Would babies gestated externally have advantages over those born via the human body? Or, if artificial gestation turns out to be cheaper than ordinary pregnancy, could it become an economic necessity forced on some?

But an external womb could also lead to a new equality in parenthood and consequently change the structure of our working and private lives. Given time, it could dismantle the gender hierarchies within our society.

Given more time, it could eliminate the differences between the sexes in our biology.

Once parental roles are equal, there will be no excuse for male-dominated boardrooms or political parties, or much of the other blatant inequality we see today.

Women’s rights are never more emotive than when it comes to a woman’s right to choose. While pregnancy occurs inside a woman’s body, women have some control over it, at least.

But what happens when a foetus can survive entirely outside the body?
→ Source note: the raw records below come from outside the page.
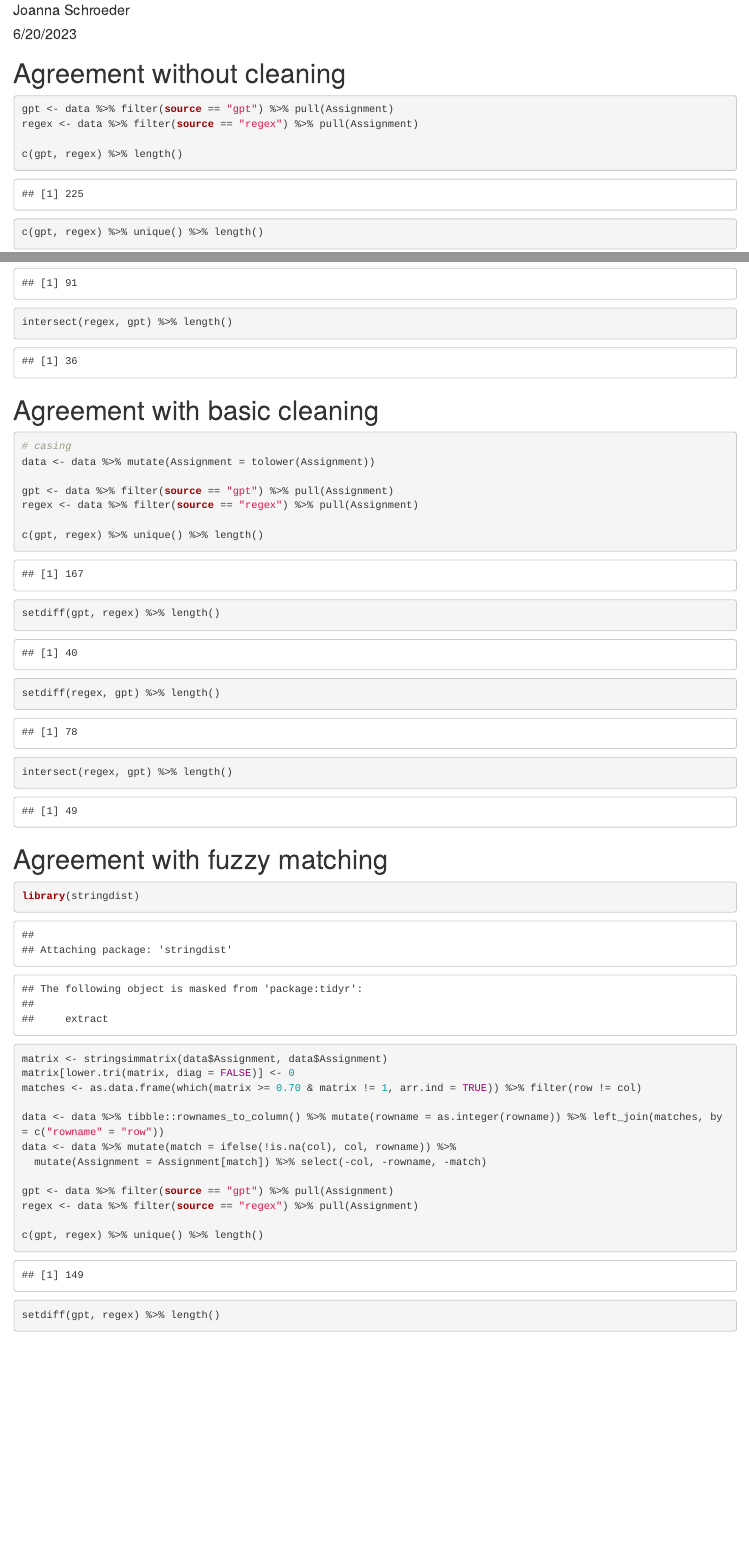
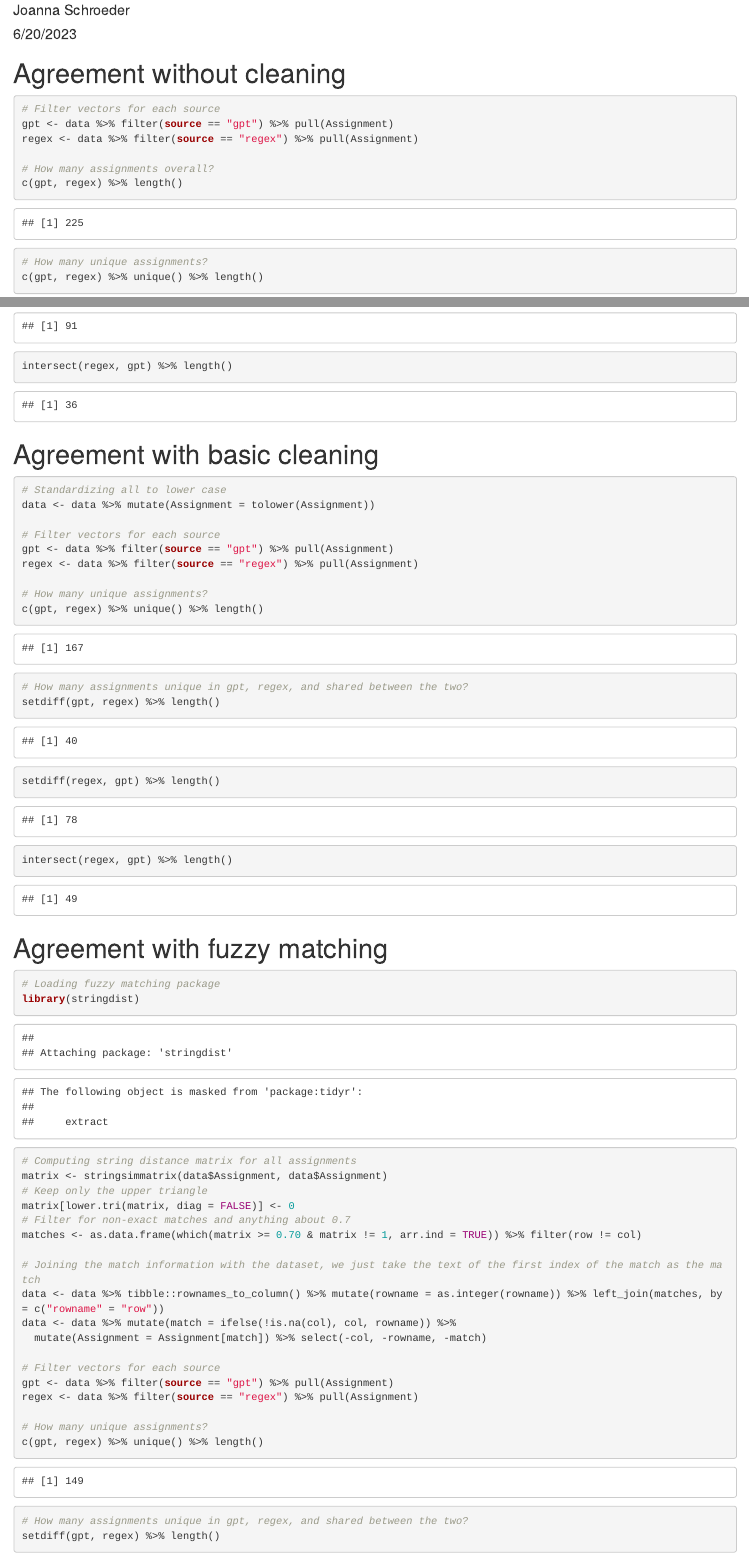
Before and after one commit to DSPG-Young-Scholars-Program/dspg23ari, an R Markdown document (src/02_compare_methods_and_demo_clean.Rmd): the page in a window 1100 px wide, from 70 px down, and a second part further down, joined at a grey line. The pictures show the output file src/02_compare_methods_and_demo_clean.html that the author committed with the source, opened offline.

Commit message:
adding more comments

````diff
--- a/src/02_compare_methods_and_demo_clean.Rmd
+++ b/src/02_compare_methods_and_demo_clean.Rmd
@@ -1,15 +1,17 @@
 ---
-title: "Demo cleaning"
+title: "Comparing methods, demo cleaning"
 author: "Joanna Schroeder"
 date: "6/20/2023"
 output: html_document
 ---
 
 ```{r setup, include=FALSE}
+# Load libraries
 library(tidyr)
 library(dplyr)
 library(stringr)
 
+# Load datasets for compairson, standardizing them
 armor_gpt <- readr::read_csv("../data/12_06_2023ArmorGPT.csv") %>% mutate(source = "gpt") %>%
   mutate(Type = ifelse(`Type of Assignment` == "Key Developmental", "KD", "DEV"), MOS = "Armor") %>% select(-`Type of Assignment`)
 armor_r <- readr::read_csv("../data/14_06_2023_ArmorR.csv") %>% mutate(source = "regex") %>% select(-`...1`)
@@ -25,9 +29,12 @@ table(data$MOS, data$source)
 
 # Agreement without cleaning
 ```{r}
+# Filter vectors for each source
 gpt <- data %>% filter(source == "gpt") %>% pull(Assignment)
 regex <- data %>% filter(source == "regex") %>% pull(Assignment)
 
+# How many assignments overall?
 c(gpt, regex) %>% length()
+# How many unique assignments?
 c(gpt, regex) %>% unique() %>% length()
 
@@ -38,14 +46,17 @@ intersect(regex, gpt) %>% length()
 
 # Agreement with basic cleaning
 ```{r}
-# casing
+# Standardizing all to lower case
 data <- data %>% mutate(Assignment = tolower(Assignment))
 
+# Filter vectors for each source
 gpt <- data %>% filter(source == "gpt") %>% pull(Assignment)
 regex <- data %>% filter(source == "regex") %>% pull(Assignment)
 
+# How many unique assignments?
 c(gpt, regex) %>% unique() %>% length()
 
+# How many assignments unique in gpt, regex, and shared between the two?
 setdiff(gpt, regex) %>% length()
 setdiff(regex, gpt) %>% length()
 intersect(regex, gpt) %>% length()
@@ -53,21 +64,29 @@ intersect(regex, gpt) %>% length()
 
 # Agreement with fuzzy matching
 ```{r}
+# Loading fuzzy matching package
 library(stringdist)
 
+# Computing string distance matrix for all assignments
 matrix <- stringsimmatrix(data$Assignment, data$Assignment)
+# Keep only the upper triangle
 matrix[lower.tri(matrix, diag = FALSE)] <- 0
+# Filter for non-exact matches and anything about 0.7
 matches <- as.data.frame(which(matrix >= 0.70 & matrix != 1, arr.ind = TRUE)) %>% filter(row != col)
 
+# Joining the match information with the dataset, we just take the text of the first index of the match as the match
 data <- data %>% tibble::rownames_to_column() %>% mutate(rowname = as.integer(rowname)) %>% left_join(matches, by = c("rowname" = "row"))
 data <- data %>% mutate(match = ifelse(!is.na(col), col, rowname)) %>%
   mutate(Assignment = Assignment[match]) %>% select(-col, -rowname, -match)
 
+# Filter vectors for each source
 gpt <- data %>% filter(source == "gpt") %>% pull(Assignment)
 regex <- data %>% filter(source == "regex") %>% pull(Assignment)
 
+# How many unique assignments?
 c(gpt, regex) %>% unique() %>% length()
 
+# How many assignments unique in gpt, regex, and shared between the two?
 setdiff(gpt, regex) %>% length()
 setdiff(regex, gpt) %>% length()
 intersect(regex, gpt) %>% length()
````
Also changed, not shown: src/02_compare_methods_and_demo_clean.html, src/02_compare_methods_and_demo_clean.Rmd (3 more changed lines).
How will our legislation stand up when viability begins at conception? There are fundamental questions about what rights we give to embryos outside the body (think of the potential for harvesting “spare parts” from unwanted foetuses).

There is also the possibility of pro-life activists welcoming this process as an alternative to abortion – with, in the worst case, women being forced to have their foetuses extracted and gestated outside their bodies.

Be the first to comment

Leave a Reply

Your email address will not be published.


*